Exercise objective:
Copy the following listing word for word.

Source material:

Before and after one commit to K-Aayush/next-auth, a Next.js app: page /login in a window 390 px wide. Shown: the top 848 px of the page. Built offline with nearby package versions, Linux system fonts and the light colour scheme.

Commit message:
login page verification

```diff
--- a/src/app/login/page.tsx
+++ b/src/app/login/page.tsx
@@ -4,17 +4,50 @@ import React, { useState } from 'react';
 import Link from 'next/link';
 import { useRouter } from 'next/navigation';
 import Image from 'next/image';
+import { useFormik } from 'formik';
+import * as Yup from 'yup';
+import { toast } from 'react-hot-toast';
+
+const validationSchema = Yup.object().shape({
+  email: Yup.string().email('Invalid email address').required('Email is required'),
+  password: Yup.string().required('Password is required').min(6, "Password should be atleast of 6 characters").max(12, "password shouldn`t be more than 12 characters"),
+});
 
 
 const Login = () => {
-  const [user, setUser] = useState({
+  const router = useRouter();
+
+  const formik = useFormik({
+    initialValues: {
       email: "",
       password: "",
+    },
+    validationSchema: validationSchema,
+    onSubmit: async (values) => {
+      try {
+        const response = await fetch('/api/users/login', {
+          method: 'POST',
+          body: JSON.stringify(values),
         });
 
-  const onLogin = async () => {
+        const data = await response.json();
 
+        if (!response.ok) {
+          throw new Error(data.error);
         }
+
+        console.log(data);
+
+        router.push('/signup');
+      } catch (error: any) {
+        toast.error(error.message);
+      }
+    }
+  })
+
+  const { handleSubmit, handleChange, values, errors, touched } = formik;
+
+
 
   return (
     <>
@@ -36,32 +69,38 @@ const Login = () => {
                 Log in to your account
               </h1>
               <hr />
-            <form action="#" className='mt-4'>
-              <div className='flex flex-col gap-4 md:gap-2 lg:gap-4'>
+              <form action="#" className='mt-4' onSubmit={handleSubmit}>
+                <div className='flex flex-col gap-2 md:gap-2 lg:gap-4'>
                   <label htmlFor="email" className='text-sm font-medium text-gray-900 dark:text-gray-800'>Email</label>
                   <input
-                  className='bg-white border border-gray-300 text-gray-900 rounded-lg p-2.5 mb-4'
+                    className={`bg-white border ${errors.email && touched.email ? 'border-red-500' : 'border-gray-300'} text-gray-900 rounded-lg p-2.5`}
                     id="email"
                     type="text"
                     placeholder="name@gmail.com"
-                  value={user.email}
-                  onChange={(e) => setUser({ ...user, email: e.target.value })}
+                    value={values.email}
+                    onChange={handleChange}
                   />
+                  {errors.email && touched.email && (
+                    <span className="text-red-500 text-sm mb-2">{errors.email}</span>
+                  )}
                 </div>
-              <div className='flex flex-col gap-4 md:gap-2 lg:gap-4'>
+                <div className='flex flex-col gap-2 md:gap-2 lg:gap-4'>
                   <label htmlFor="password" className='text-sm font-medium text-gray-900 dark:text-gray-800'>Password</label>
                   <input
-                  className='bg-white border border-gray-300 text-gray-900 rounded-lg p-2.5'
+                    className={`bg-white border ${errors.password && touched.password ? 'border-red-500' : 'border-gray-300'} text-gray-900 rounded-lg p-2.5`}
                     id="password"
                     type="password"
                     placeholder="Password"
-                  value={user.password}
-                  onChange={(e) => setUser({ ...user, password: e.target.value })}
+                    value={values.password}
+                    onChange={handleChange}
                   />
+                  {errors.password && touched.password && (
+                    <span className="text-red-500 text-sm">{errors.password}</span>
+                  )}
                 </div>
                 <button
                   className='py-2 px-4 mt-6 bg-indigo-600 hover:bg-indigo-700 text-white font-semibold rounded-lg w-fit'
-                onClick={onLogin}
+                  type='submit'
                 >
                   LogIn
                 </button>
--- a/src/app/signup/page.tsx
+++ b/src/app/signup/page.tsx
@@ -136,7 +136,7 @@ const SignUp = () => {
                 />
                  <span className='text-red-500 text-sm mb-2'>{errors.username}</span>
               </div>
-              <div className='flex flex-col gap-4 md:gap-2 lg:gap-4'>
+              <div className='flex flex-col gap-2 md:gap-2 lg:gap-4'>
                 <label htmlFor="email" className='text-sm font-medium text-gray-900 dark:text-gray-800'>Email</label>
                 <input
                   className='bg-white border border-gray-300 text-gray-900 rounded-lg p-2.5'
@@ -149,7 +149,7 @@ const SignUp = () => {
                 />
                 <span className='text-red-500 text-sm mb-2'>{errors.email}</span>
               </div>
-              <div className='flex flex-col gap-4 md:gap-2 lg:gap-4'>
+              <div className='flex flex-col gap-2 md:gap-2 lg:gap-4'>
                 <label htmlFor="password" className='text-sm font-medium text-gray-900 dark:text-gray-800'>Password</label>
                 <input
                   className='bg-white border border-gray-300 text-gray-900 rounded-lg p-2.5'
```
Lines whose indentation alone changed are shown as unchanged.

Expected answer:
Before and after one commit to K-Aayush/next-auth, a Next.js app: page /login in a window 390 px wide. Shown: the top 848 px of the page. Built offline with nearby package versions, Linux system fonts and the light colour scheme.

Commit message:
login page verification

```diff
--- a/src/app/login/page.tsx
+++ b/src/app/login/page.tsx
@@ -4,17 +4,50 @@ import React, { useState } from 'react';
 import Link from 'next/link';
 import { useRouter } from 'next/navigation';
 import Image from 'next/image';
+import { useFormik } from 'formik';
+import * as Yup from 'yup';
+import { toast } from 'react-hot-toast';
+
+const validationSchema = Yup.object().shape({
+  email: Yup.string().email('Invalid email address').required('Email is required'),
+  password: Yup.string().required('Password is required').min(6, "Password should be atleast of 6 characters").max(12, "password shouldn`t be more than 12 characters"),
+});
 
 
 const Login = () => {
-  const [user, setUser] = useState({
+  const router = useRouter();
+
+  const formik = useFormik({
+    initialValues: {
       email: "",
       password: "",
+    },
+    validationSchema: validationSchema,
+    onSubmit: async (values) => {
+      try {
+        const response = await fetch('/api/users/login', {
+          method: 'POST',
+          body: JSON.stringify(values),
         });
 
-  const onLogin = async () => {
+        const data = await response.json();
 
+        if (!response.ok) {
+          throw new Error(data.error);
         }
+
+        console.log(data);
+
+        router.push('/signup');
+      } catch (error: any) {
+        toast.error(error.message);
+      }
+    }
+  })
+
+  const { handleSubmit, handleChange, values, errors, touched } = formik;
+
+
 
   return (
     <>
@@ -36,32 +69,38 @@ const Login = () => {
                 Log in to your account
               </h1>
               <hr />
-            <form action="#" className='mt-4'>
-              <div className='flex flex-col gap-4 md:gap-2 lg:gap-4'>
+              <form action="#" className='mt-4' onSubmit={handleSubmit}>
+                <div className='flex flex-col gap-2 md:gap-2 lg:gap-4'>
                   <label htmlFor="email" className='text-sm font-medium text-gray-900 dark:text-gray-800'>Email</label>
                   <input
-                  className='bg-white border border-gray-300 text-gray-900 rounded-lg p-2.5 mb-4'
+                    className={`bg-white border ${errors.email && touched.email ? 'border-red-500' : 'border-gray-300'} text-gray-900 rounded-lg p-2.5`}
                     id="email"
                     type="text"
                     placeholder="name@gmail.com"
-                  value={user.email}
-                  onChange={(e) => setUser({ ...user, email: e.target.value })}
+                    value={values.email}
+                    onChange={handleChange}
                   />
+                  {errors.email && touched.email && (
+                    <span className="text-red-500 text-sm mb-2">{errors.email}</span>
+                  )}
                 </div>
-              <div className='flex flex-col gap-4 md:gap-2 lg:gap-4'>
+                <div className='flex flex-col gap-2 md:gap-2 lg:gap-4'>
                   <label htmlFor="password" className='text-sm font-medium text-gray-900 dark:text-gray-800'>Password</label>
                   <input
-                  className='bg-white border border-gray-300 text-gray-900 rounded-lg p-2.5'
+                    className={`bg-white border ${errors.password && touched.password ? 'border-red-500' : 'border-gray-300'} text-gray-900 rounded-lg p-2.5`}
                     id="password"
                     type="password"
                     placeholder="Password"
-                  value={user.password}
-                  onChange={(e) => setUser({ ...user, password: e.target.value })}
+                    value={values.password}
+                    onChange={handleChange}
                   />
+                  {errors.password && touched.password && (
+                    <span className="text-red-500 text-sm">{errors.password}</span>
+                  )}
                 </div>
                 <button
                   className='py-2 px-4 mt-6 bg-indigo-600 hover:bg-indigo-700 text-white font-semibold rounded-lg w-fit'
-                onClick={onLogin}
+                  type='submit'
                 >
                   LogIn
                 </button>
--- a/src/app/signup/page.tsx
+++ b/src/app/signup/page.tsx
@@ -136,7 +136,7 @@ const SignUp = () => {
                 />
                  <span className='text-red-500 text-sm mb-2'>{errors.username}</span>
               </div>
-              <div className='flex flex-col gap-4 md:gap-2 lg:gap-4'>
+              <div className='flex flex-col gap-2 md:gap-2 lg:gap-4'>
                 <label htmlFor="email" className='text-sm font-medium text-gray-900 dark:text-gray-800'>Email</label>
                 <input
                   className='bg-white border border-gray-300 text-gray-900 rounded-lg p-2.5'
@@ -149,7 +149,7 @@ const SignUp = () => {
                 />
                 <span className='text-red-500 text-sm mb-2'>{errors.email}</span>
               </div>
-              <div className='flex flex-col gap-4 md:gap-2 lg:gap-4'>
+              <div className='flex flex-col gap-2 md:gap-2 lg:gap-4'>
                 <label htmlFor="password" className='text-sm font-medium text-gray-900 dark:text-gray-800'>Password</label>
                 <input
                   className='bg-white border border-gray-300 text-gray-900 rounded-lg p-2.5'
```
Lines whose indentation alone changed are shown as unchanged.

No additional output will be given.